_What is needed_
After finding the line with "Before and after one commit to Rahul-Prasad-07/Router-Project, a" in the data below, set down exactly each line through the one with "Also changed, not", inclusive, and stop there.

· · · ·

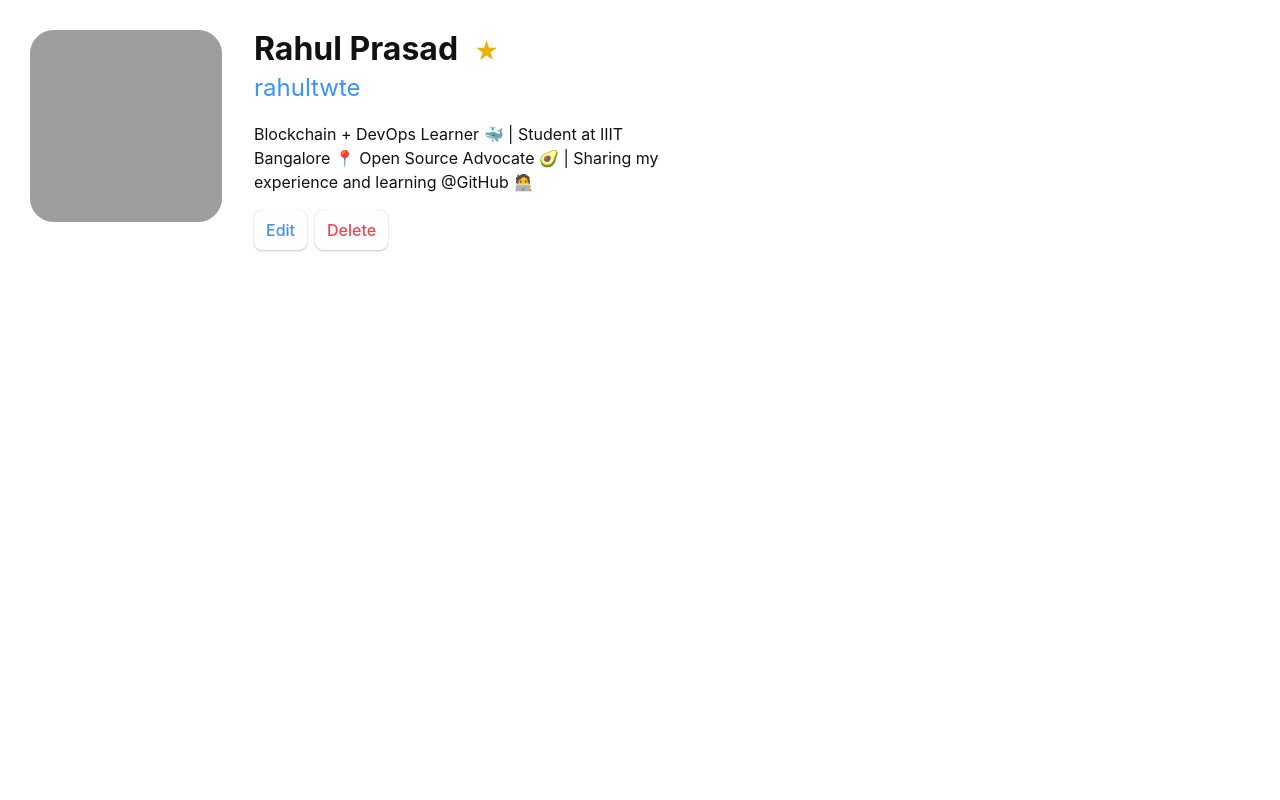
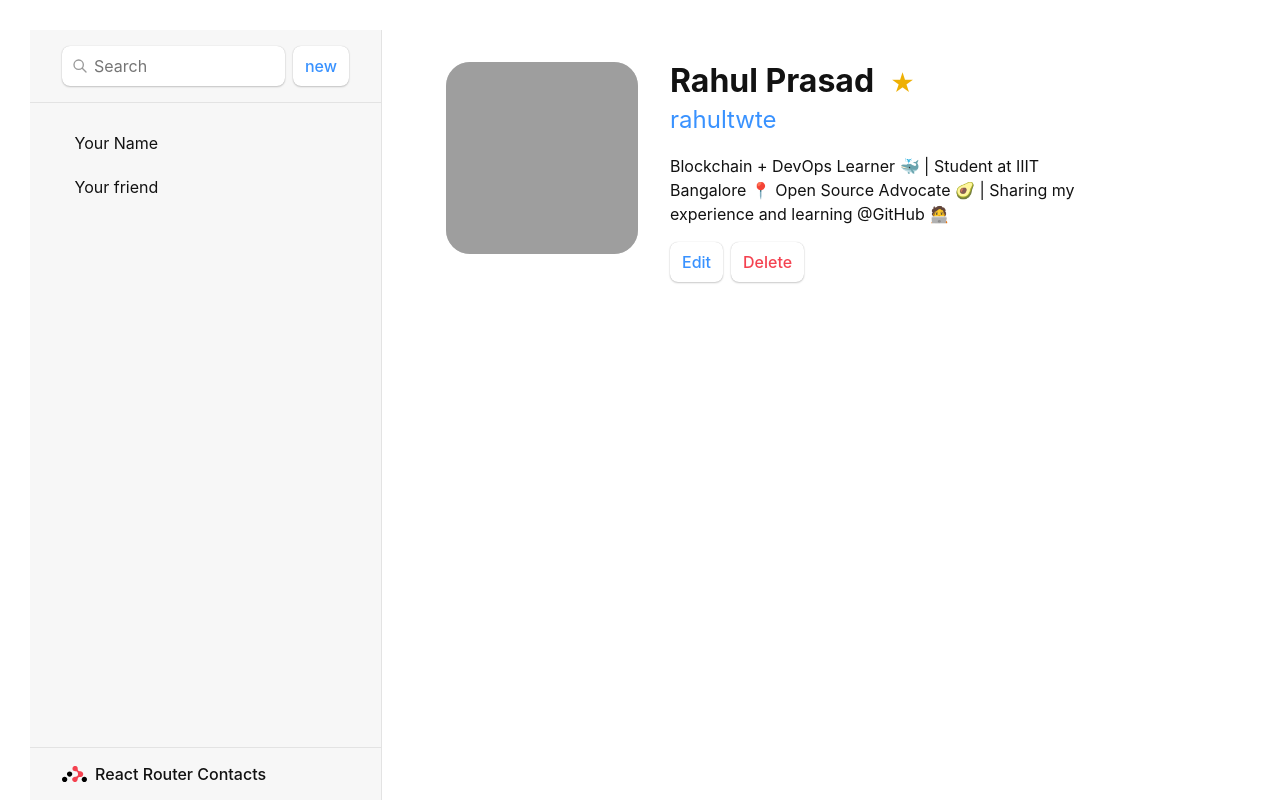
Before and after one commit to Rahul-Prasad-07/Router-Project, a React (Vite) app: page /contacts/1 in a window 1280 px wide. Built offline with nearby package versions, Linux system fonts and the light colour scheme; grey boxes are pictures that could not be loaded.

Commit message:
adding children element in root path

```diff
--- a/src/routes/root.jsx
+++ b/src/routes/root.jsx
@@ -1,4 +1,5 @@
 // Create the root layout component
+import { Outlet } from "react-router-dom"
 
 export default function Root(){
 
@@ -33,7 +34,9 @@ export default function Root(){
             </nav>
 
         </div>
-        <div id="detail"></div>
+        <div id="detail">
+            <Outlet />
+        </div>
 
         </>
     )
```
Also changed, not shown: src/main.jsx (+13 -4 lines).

· · · ·

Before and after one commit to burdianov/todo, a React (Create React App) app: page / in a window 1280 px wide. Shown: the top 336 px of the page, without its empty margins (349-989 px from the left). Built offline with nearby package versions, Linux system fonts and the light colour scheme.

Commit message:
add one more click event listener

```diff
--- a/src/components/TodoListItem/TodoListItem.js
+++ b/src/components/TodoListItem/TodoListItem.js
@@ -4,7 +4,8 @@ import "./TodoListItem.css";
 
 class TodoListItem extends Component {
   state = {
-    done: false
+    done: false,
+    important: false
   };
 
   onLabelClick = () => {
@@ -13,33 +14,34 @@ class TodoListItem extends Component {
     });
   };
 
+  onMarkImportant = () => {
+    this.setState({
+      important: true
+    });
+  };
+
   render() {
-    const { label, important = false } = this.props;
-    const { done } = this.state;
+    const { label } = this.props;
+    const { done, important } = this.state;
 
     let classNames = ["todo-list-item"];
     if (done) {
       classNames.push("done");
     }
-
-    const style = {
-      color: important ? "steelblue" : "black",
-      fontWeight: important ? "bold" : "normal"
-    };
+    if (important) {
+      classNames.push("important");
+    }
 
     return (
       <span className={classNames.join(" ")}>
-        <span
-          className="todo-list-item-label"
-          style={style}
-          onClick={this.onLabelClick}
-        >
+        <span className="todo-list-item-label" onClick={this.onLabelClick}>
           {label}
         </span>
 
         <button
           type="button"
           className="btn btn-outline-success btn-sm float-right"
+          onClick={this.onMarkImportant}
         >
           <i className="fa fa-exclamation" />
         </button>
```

· · · ·

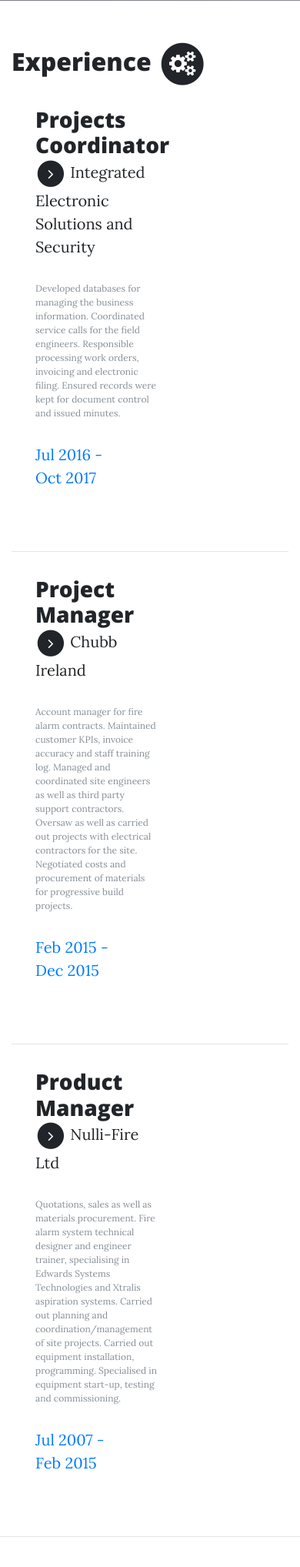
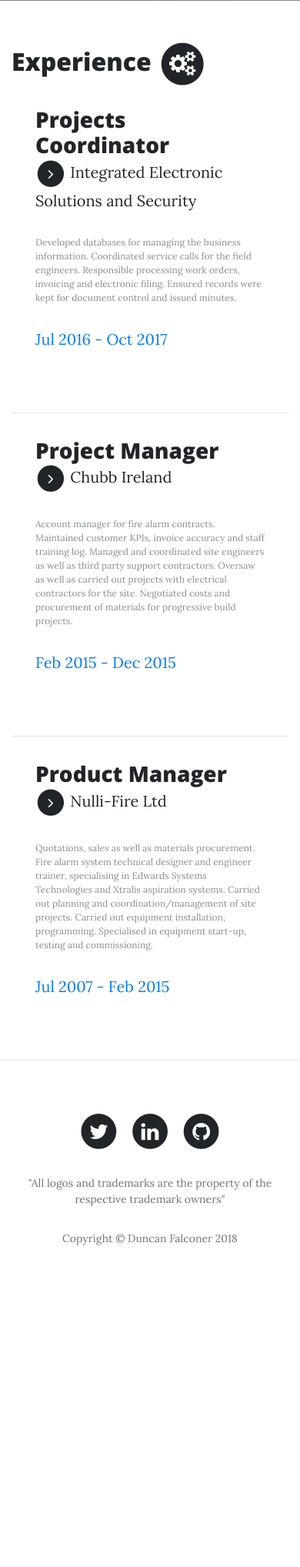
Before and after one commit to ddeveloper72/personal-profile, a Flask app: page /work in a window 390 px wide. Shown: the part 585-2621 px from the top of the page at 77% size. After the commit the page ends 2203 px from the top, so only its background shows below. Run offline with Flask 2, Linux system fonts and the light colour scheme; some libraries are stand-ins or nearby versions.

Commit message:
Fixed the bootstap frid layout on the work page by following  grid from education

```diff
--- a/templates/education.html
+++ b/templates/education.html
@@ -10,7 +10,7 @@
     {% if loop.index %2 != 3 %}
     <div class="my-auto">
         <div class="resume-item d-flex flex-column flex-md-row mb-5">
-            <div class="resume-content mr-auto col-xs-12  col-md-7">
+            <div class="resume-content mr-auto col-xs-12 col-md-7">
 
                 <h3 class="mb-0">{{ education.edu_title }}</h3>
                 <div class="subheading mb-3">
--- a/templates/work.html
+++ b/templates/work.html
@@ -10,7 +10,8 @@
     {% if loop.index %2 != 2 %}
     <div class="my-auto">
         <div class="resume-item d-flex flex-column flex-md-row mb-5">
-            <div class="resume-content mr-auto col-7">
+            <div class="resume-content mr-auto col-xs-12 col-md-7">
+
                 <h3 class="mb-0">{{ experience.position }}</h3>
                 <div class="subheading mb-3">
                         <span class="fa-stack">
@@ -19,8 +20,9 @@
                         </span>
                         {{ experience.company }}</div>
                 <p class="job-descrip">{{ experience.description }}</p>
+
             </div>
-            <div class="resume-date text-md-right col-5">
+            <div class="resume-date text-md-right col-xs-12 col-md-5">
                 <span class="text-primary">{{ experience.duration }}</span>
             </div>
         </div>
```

· · · ·

_Task response_
Before and after one commit to Rahul-Prasad-07/Router-Project, a React (Vite) app: page /contacts/1 in a window 1280 px wide. Built offline with nearby package versions, Linux system fonts and the light colour scheme; grey boxes are pictures that could not be loaded.

Commit message:
adding children element in root path

```diff
--- a/src/routes/root.jsx
+++ b/src/routes/root.jsx
@@ -1,4 +1,5 @@
 // Create the root layout component
+import { Outlet } from "react-router-dom"
 
 export default function Root(){
 
@@ -33,7 +34,9 @@ export default function Root(){
             </nav>
 
         </div>
-        <div id="detail"></div>
+        <div id="detail">
+            <Outlet />
+        </div>
 
         </>
     )
```
Also changed, not shown: src/main.jsx (+13 -4 lines).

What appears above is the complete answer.